_YOUR TASK_. Using the listing below, say how many of its lines hold "type". Offer nothing beyond the number.

_RECORDS FOR THE EXERCISE_.
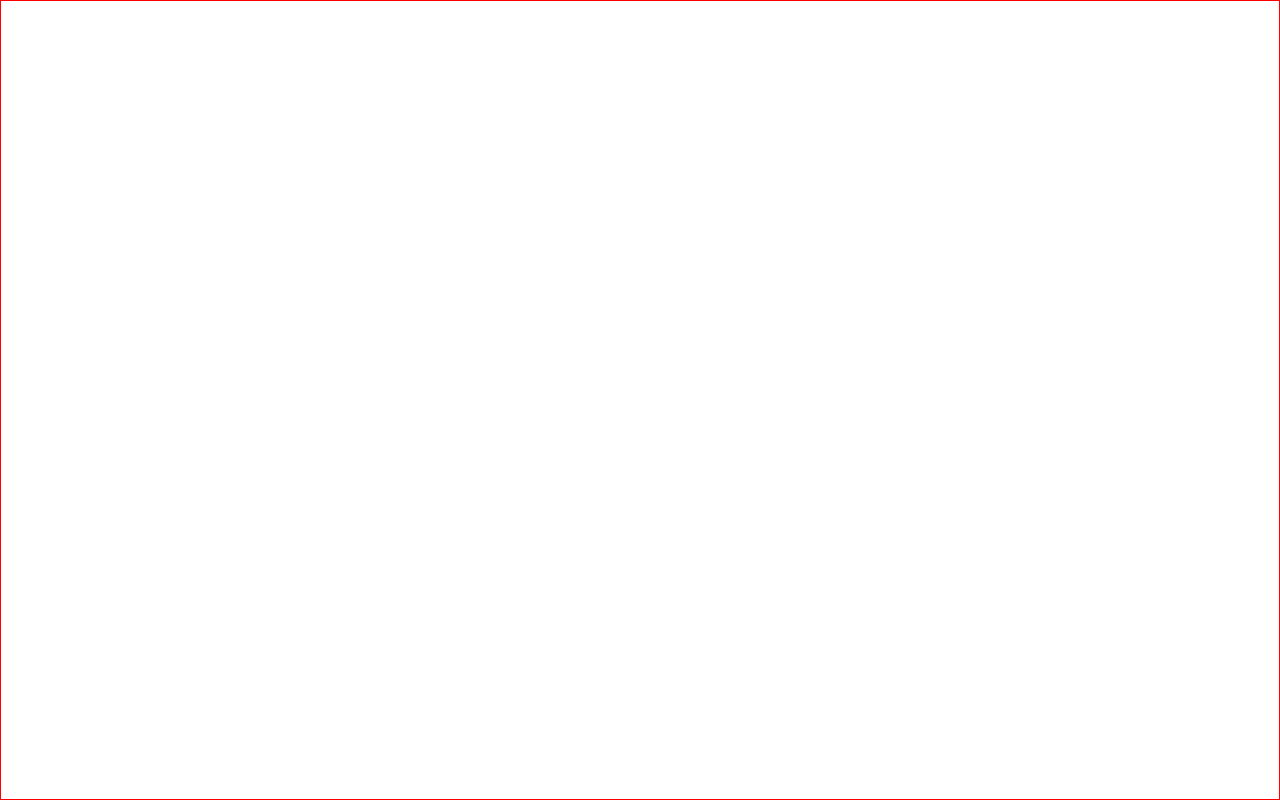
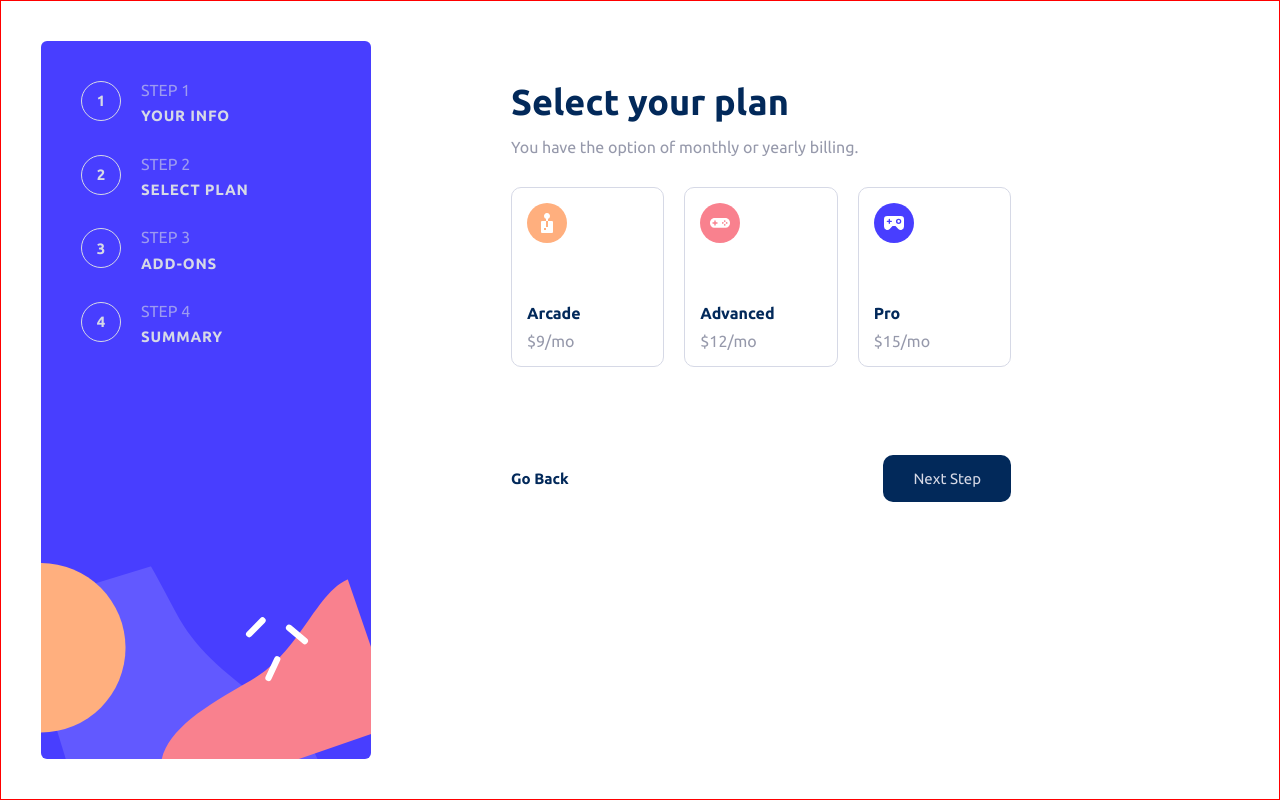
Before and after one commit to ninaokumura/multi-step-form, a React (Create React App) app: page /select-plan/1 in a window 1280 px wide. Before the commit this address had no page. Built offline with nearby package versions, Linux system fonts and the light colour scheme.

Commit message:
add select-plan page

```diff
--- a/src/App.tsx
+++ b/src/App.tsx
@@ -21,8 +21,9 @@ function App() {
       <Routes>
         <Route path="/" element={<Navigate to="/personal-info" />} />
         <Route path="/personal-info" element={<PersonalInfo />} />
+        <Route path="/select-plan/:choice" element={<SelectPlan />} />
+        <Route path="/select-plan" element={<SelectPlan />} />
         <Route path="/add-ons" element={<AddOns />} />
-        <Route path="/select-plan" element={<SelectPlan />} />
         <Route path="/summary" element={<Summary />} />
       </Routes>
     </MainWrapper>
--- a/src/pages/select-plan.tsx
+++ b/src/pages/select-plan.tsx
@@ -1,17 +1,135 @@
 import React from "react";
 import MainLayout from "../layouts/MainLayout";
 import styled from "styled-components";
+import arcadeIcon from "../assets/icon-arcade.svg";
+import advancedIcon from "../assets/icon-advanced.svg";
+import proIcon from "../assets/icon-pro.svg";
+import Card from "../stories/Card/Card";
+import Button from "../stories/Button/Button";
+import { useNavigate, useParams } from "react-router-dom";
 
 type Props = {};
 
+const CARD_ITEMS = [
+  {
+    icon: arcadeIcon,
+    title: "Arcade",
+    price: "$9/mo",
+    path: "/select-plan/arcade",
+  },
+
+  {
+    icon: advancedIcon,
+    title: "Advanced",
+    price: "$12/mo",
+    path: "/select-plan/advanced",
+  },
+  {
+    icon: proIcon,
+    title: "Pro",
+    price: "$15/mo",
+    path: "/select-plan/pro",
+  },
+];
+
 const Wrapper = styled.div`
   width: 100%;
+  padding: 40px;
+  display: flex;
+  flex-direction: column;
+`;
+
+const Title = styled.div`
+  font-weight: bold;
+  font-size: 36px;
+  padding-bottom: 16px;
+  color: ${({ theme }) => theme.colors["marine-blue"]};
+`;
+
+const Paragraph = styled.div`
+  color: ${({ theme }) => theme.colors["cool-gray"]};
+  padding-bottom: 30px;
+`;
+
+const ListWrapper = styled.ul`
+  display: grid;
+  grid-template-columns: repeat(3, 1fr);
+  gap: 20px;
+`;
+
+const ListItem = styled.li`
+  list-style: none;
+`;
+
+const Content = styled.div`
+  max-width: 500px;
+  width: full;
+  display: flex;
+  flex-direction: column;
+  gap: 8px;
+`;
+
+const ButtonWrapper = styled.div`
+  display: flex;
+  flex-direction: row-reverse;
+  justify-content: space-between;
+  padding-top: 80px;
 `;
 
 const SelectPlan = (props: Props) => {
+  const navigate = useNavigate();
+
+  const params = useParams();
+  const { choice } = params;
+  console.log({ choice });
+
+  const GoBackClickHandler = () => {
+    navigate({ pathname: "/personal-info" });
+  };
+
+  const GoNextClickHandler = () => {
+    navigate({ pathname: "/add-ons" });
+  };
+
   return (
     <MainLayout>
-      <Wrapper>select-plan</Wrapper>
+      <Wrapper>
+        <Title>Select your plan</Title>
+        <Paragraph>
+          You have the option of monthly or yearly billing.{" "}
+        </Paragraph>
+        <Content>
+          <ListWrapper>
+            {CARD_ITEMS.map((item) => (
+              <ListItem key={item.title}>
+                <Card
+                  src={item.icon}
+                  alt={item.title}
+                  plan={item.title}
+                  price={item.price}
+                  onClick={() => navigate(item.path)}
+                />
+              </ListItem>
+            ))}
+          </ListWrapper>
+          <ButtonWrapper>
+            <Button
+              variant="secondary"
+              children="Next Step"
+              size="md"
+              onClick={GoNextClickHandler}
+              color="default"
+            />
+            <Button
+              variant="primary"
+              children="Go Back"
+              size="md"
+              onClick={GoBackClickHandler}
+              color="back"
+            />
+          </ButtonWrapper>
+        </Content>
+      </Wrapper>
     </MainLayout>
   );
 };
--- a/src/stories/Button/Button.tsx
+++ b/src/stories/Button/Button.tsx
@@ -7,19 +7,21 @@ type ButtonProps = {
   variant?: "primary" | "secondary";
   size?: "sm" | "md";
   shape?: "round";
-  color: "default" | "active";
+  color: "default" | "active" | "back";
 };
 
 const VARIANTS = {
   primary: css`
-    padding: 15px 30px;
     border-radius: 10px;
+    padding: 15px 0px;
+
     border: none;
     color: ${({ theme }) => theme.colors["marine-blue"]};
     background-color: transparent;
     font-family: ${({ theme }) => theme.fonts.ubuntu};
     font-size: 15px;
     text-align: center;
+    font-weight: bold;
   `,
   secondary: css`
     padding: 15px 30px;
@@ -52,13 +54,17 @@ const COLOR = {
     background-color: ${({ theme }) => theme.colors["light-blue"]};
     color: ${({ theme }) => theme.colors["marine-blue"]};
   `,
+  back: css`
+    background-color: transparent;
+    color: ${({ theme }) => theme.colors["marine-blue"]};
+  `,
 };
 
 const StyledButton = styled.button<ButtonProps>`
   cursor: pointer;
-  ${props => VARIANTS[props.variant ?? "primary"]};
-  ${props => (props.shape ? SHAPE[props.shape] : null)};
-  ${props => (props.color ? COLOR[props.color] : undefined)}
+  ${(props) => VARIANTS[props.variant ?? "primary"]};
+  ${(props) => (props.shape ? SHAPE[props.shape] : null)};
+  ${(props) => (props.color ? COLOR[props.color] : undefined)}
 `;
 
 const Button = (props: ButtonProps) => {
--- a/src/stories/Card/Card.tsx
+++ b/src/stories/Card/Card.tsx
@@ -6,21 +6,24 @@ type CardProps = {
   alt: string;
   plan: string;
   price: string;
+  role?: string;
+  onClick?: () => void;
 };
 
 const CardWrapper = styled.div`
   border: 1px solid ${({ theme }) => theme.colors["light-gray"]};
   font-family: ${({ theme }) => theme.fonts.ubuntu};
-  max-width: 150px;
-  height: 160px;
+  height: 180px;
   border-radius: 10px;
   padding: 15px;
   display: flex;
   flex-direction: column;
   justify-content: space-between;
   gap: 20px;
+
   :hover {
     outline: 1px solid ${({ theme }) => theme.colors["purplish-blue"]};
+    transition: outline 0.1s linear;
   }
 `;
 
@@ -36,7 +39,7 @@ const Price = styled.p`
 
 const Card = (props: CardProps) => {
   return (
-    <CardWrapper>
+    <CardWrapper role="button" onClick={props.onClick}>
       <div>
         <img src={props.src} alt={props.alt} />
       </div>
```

_RESPONSE AREA_. 3